== TASK INPUTS ==
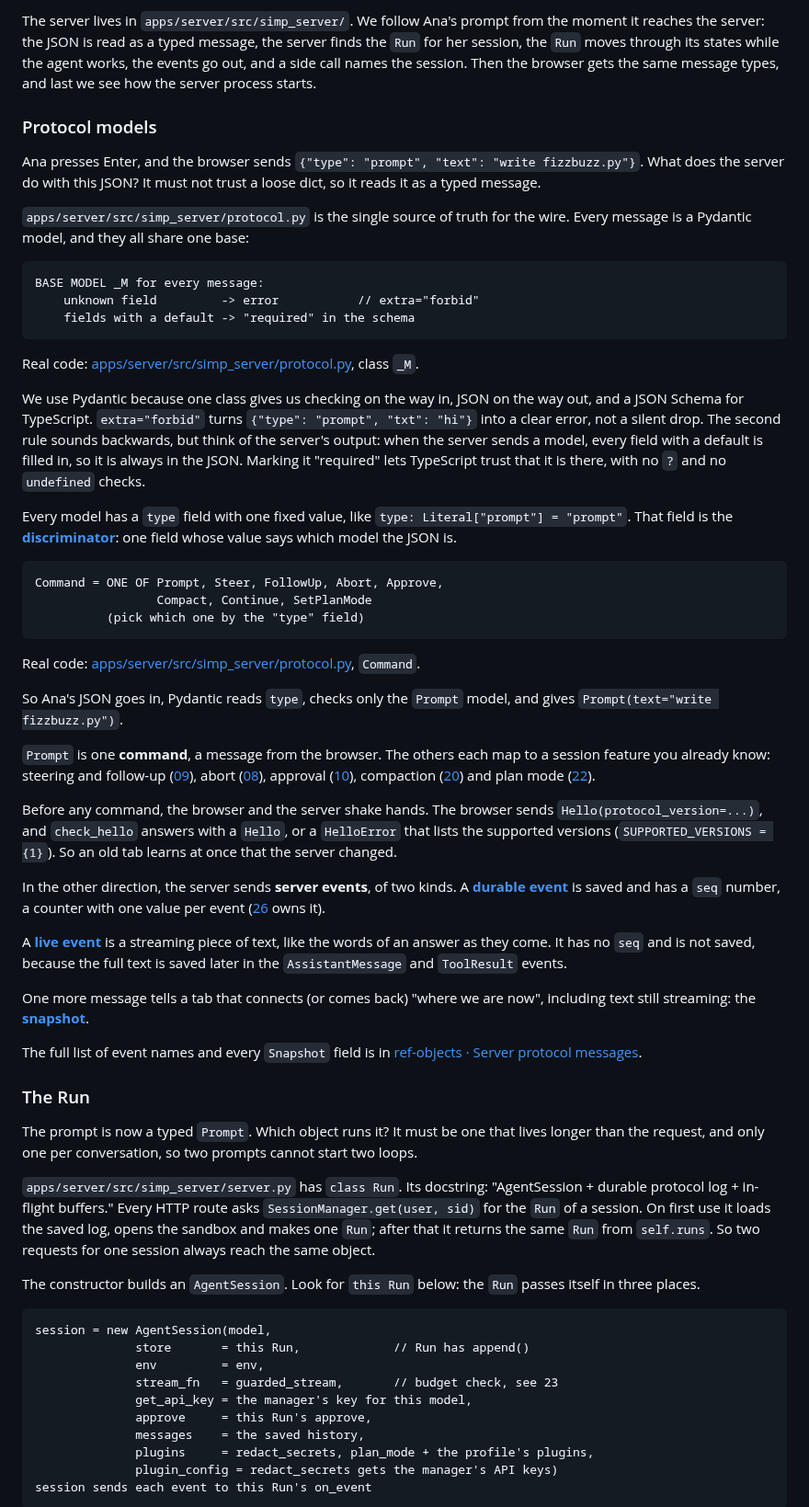
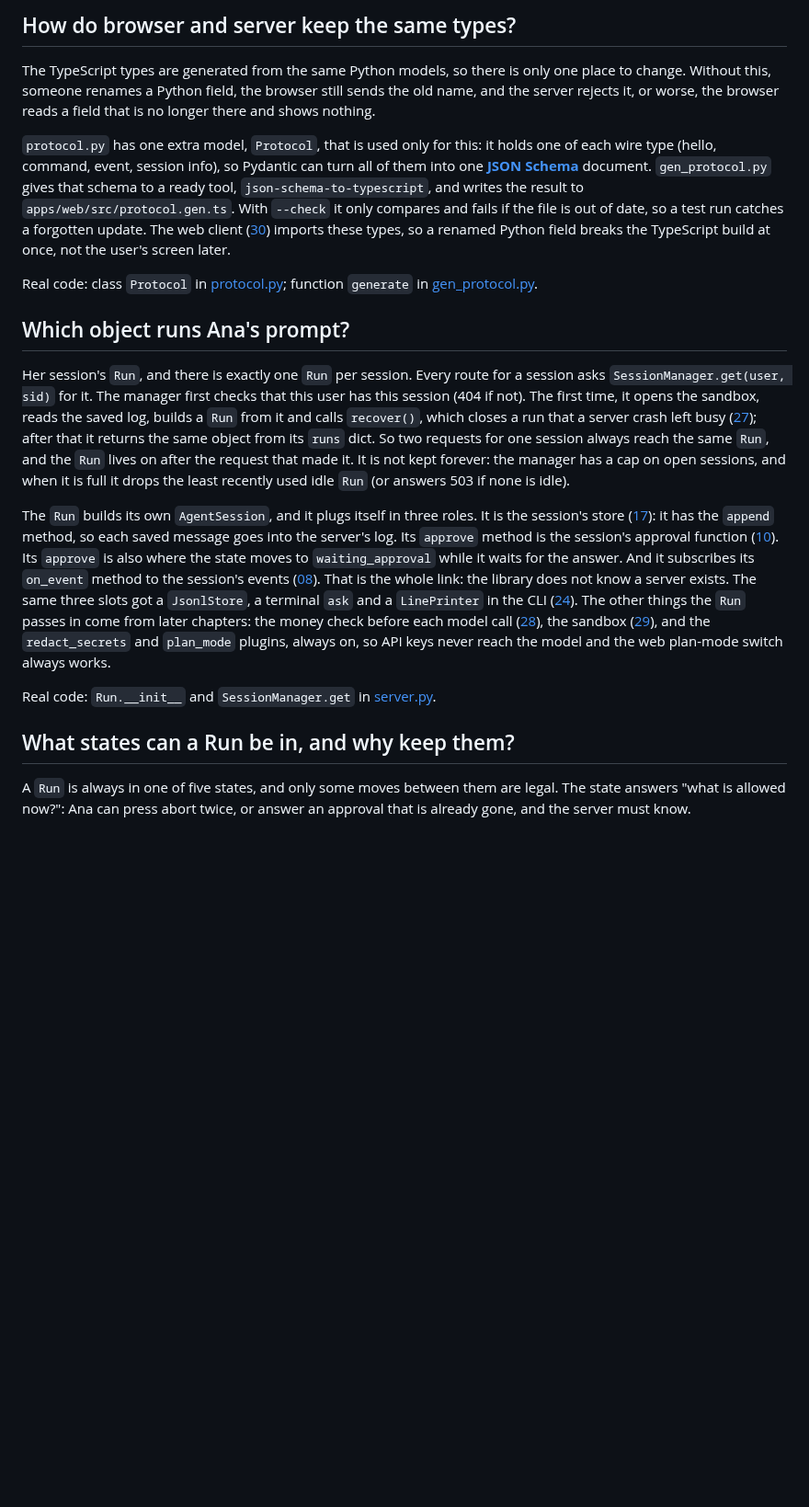
Before and after one commit to danhugo/simp-agent, a Markdown page: docs/guidebook/25-server-run.md, the part around one of its changes. Shown at 92% size. Drawn GitHub-style; blank space fills up the shorter version.

````diff
--- a/docs/guidebook/25-server-run.md
+++ b/docs/guidebook/25-server-run.md
@@ -57,64 +63,25 @@ This chapter fixes the long run, two prompts at once and the loose body. It owns
 
-The server lives in `apps/server/src/simp_server/`. We follow Ana's prompt from the moment it reaches the server: the JSON is read as a typed message, the server finds the `Run` for her session, the `Run` moves through its states while the agent works, the events go out, and a side call names the session. Then the browser gets the same message types, and last we see how the server process starts.
+## How do browser and server keep the same types?
 
-### Protocol models
+The TypeScript types are generated from the same Python models, so there is only one place to change. Without this, someone renames a Python field, the browser still sends the old name, and the server rejects it, or worse, the browser reads a field that is no longer there and shows nothing.
 
-Ana presses Enter, and the browser sends `{"type": "prompt", "text": "write fizzbuzz.py"}`. What does the server do with this JSON? It must not trust a loose dict, so it reads it as a typed message.
+`protocol.py` has one extra model, `Protocol`, that is used only for this: it holds one of each wire type (hello, command, event, session info), so Pydantic can turn all of them into one **[JSON Schema](glossary.md#json-schema)** document. `gen_protocol.py` gives that schema to a ready tool, `json-schema-to-typescript`, and writes the result to `apps/web/src/protocol.gen.ts`. With `--check` it only compares and fails if the file is out of date, so a test run catches a forgotten update. The web client ([30](30-web-client.md)) imports these types, so a renamed Python field breaks the TypeScript build at once, not the user's screen later.
 
-`apps/server/src/simp_server/protocol.py` is the single source of truth for the wire. Every message is a Pydantic model, and they all share one base:
+Real code: class `Protocol` in [protocol.py](../../apps/server/src/simp_server/protocol.py); function `generate` in [gen_protocol.py](../../apps/server/src/simp_server/gen_protocol.py).
 
-```text
-BASE MODEL _M for every message:
-    unknown field         -> error           // extra="forbid"
-    fields with a default -> "required" in the schema
-```
+<a id="the-run"></a>
 
-Real code: [apps/server/src/simp_server/protocol.py](../../apps/server/src/simp_server/protocol.py), class `_M`.
+## Which object runs Ana's prompt?
 
-We use Pydantic because one class gives us checking on the way in, JSON on the way out, and a JSON Schema for TypeScript. `extra="forbid"` turns `{"type": "prompt", "txt": "hi"}` into a clear error, not a silent drop. The second rule sounds backwards, but think of the server's output: when the server sends a model, every field with a default is filled in, so it is always in the JSON. Marking it "required" lets TypeScript trust that it is there, with no `?` and no `undefined` checks.
+Her session's `Run`, and there is exactly one `Run` per session. Every route for a session asks `SessionManager.get(user, sid)` for it. The manager first checks that this user has this session (404 if not). The first time, it opens the sandbox, reads the saved log, builds a `Run` from it and calls `recover()`, which closes a run that a server crash left busy ([27](27-store-auth.md#recover)); after that it returns the same object from its `runs` dict. So two requests for one session always reach the same `Run`, and the `Run` lives on after the request that made it. It is not kept forever: the manager has a cap on open sessions, and when it is full it drops the least recently used idle `Run` (or answers 503 if none is idle).
 
-Every model has a `type` field with one fixed value, like `type: Literal["prompt"] = "prompt"`. That field is the **[discriminator](glossary.md#discriminator)**: one field whose value says which model the JSON is.
+The `Run` builds its own `AgentSession`, and it plugs itself in three roles. It is the session's store ([17](17-session.md)): it has the `append` method, so each saved message goes into the server's log. Its `approve` method is the session's approval function ([10](10-hooks-approval.md)). Its `approve` is also where the state moves to `waiting_approval` while it waits for the answer. And it subscribes its `on_event` method to the session's events ([08](08-events-abort.md)). That is the whole link: the library does not know a server exists. The same three slots got a `JsonlStore`, a terminal `ask` and a `LinePrinter` in the CLI ([24](24-cli.md)). The other things the `Run` passes in come from later chapters: the money check before each model call ([28](28-limits.md)), the sandbox ([29](29-docker-sandbox.md)), and the `redact_secrets` and `plan_mode` plugins, always on, so API keys never reach the model and the web plan-mode switch always works.
 
-```text
-Command = ONE OF Prompt, Steer, FollowUp, Abort, Approve,
-                 Compact, Continue, SetPlanMode
-          (pick which one by the "type" field)
-```
+Real code: `Run.__init__` and `SessionManager.get` in [server.py](../../apps/server/src/simp_server/server.py).
 
-Real code: [apps/server/src/simp_server/protocol.py](../../apps/server/src/simp_server/protocol.py), `Command`.
+<a id="run-state-machine"></a>
 
-So Ana's JSON goes in, Pydantic reads `type`, checks only the `Prompt` model, and gives `Prompt(text="write fizzbuzz.py")`.
+## What states can a Run be in, and why keep them?
 
-`Prompt` is one **command**, a message from the browser. The others each map to a session feature you already know: steering and follow-up ([09](09-steering.md)), abort ([08](08-events-abort.md)), approval ([10](10-hooks-approval.md)), compaction ([20](20-compaction.md)) and plan mode ([22](22-profiles-plugins.md)).
+A `Run` is always in one of five states, and only some moves between them are legal. The state answers "what is allowed now?": Ana can press abort twice, or answer an approval that is already gone, and the server must know.
 
-Before any command, the browser and the server shake hands. The browser sends `Hello(protocol_version=...)`, and `check_hello` answers with a `Hello`, or a `HelloError` that lists the supported versions (`SUPPORTED_VERSIONS = {1}`). So an old tab learns at once that the server changed.
-
-In the other direction, the server sends **server events**, of two kinds. A **[durable event](glossary.md#durable-event)** is saved and has a `seq` number, a counter with one value per event ([26](26-transport.md) owns it).
-
-A **[live event](glossary.md#live-event)** is a streaming piece of text, like the words of an answer as they come. It has no `seq` and is not saved, because the full text is saved later in the `AssistantMessage` and `ToolResult` events.
-
-One more message tells a tab that connects (or comes back) "where we are now", including text still streaming: the **[snapshot](glossary.md#snapshot)**.
-
-The full list of event names and every `Snapshot` field is in [ref-objects · Server protocol messages](ref-objects.md#server-protocol-messages).
-
-### The Run
-
-The prompt is now a typed `Prompt`. Which object runs it? It must be one that lives longer than the request, and only one per conversation, so two prompts cannot start two loops.
-
-`apps/server/src/simp_server/server.py` has `class Run`. Its docstring: "AgentSession + durable protocol log + in-flight buffers." Every HTTP route asks `SessionManager.get(user, sid)` for the `Run` of a session. On first use it loads the saved log, opens the sandbox and makes one `Run`; after that it returns the same `Run` from `self.runs`. So two requests for one session always reach the same object.
-
-The constructor builds an `AgentSession`. Look for `this Run` below: the `Run` passes itself in three places.
-
-```text
-session = new AgentSession(model,
-              store       = this Run,             // Run has append()
-              env         = env,
-              stream_fn   = guarded_stream,       // budget check, see 23
-              get_api_key = the manager's key for this model,
-              approve     = this Run's approve,
-              messages    = the saved history,
-              plugins     = redact_secrets, plan_mode + the profile's plugins,
-              plugin_config = redact_secrets gets the manager's API keys)
-session sends each event to this Run's on_event
-```
-
````
Also changed, not shown: other parts of docs/guidebook/25-server-run.md (+66 -140 lines), docs/guidebook/changelog.md (+1 -0 lines), docs/guidebook/img/25-server-run.png (added), 1 other file.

== WORK TASK ==
The line containing "check, see 23" and every line after it, up to and including the last line of the records, should be reproduced exactly, with nothing else.

== FINISHED TASK ==
-              stream_fn   = guarded_stream,       // budget check, see 23
-              get_api_key = the manager's key for this model,
-              approve     = this Run's approve,
-              messages    = the saved history,
-              plugins     = redact_secrets, plan_mode + the profile's plugins,
-              plugin_config = redact_secrets gets the manager's API keys)
-session sends each event to this Run's on_event
-```
-
````
Also changed, not shown: other parts of docs/guidebook/25-server-run.md (+66 -140 lines), docs/guidebook/changelog.md (+1 -0 lines), docs/guidebook/img/25-server-run.png (added), 1 other file.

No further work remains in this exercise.